New York University (NYU), the largest private university in the US by number of students, became the latest known victim of Bernard Madoff’s alleged US$50 billion Ponzi scheme when it sued a fund manager over US$24 million in losses.
J. Ezra Merkin, his Gabriel Capital LP fund and Ariel Fund invested NYU money with Madoff without telling investors or proper due diligence, according to a complaint filed on Wednesday in New York state court in Manhattan.
NYU, which said it had US$94 million invested in Ariel, alleged Merkin made all the investment and executive decisions for the fund.

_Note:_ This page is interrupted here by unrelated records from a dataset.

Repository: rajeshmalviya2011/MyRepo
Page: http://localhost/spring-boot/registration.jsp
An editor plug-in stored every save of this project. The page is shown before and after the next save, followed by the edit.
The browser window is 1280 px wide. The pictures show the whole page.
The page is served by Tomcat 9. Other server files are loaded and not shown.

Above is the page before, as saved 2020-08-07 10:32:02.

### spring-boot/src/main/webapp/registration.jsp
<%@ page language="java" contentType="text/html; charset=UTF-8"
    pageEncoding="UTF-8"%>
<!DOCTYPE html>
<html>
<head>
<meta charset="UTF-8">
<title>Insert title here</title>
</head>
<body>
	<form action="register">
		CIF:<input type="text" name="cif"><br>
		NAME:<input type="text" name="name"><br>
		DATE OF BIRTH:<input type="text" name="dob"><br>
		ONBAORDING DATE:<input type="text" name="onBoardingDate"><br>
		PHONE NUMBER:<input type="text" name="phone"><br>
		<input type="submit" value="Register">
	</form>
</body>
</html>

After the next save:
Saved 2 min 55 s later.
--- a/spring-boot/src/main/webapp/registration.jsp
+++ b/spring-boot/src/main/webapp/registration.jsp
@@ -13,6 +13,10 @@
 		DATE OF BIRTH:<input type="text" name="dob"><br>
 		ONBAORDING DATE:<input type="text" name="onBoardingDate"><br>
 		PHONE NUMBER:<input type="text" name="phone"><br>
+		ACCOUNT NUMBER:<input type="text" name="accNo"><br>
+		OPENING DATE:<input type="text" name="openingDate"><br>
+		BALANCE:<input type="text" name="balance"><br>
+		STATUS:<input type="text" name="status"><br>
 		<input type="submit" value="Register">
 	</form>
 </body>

“When Merkin proposed investing the university’s money with Madoff without telling us he had already done so, he was explicitly told this was not a proper investment vehicle,” NYU spokesman John Beckman said in a statement. “Merkin didn’t exercise reasonable judgment in investing NYU’s money.”
A judge issued a temporary order on Wednesday, barring Merkin from liquidating Ariel Fund.
The order, which expires on Jan. 6, will have no impact on plans announced Dec. 18 to wind down the Ariel fund, Merkin’s attorney Andrew Levander said in a statement. He said the investment manager would not receive fees and attorneys had promised to preserve documents.
“Mr. Merkin remains committed to obtaining for shareholders the best results possible in the wake of the terrible fraud committed by Bernard Madoff,” the statement said.
The claim adds NYU to a growing list of alleged victims of Madoff, including Liliane Bettencourt, the world wealthiest woman and the daughter of L’oreal SA founder Eugene Schueller; Spanish billionaire Alicia Koplowitz; US filmmaker Steven Spielberg; Nobel laureate Elie Wiesel and Yeshiva University.
Madoff, 70, was arrested Dec. 11 at his Manhattan home after allegedly confessing to his sons that his business was a “giant Ponzi scheme” that may have cost investors US$50 billion, according to an FBI complaint.
Madoff has been charged by federal prosecutors with one count of securities fraud and faces as much as 10 years in prison if convicted. He is under house arrest in his Manhattan apartment on US$10 million bail.
Clients of Madoff had about US$36 billion with his firm, according to a Bloomberg tally that may include some double counting.
Meanwhile, the charitable foundation run by Nobel laureate and Holocaust survivor Elie Wiesel acknowledged on Wednesday losing US$15 million to Madoff — nearly all its assets.
“We are deeply saddened and distressed that we, along with many others, have been the victims of what may be one of the largest investment frauds in history,” the Elie Wiesel Foundation for Humanity said on its Web site.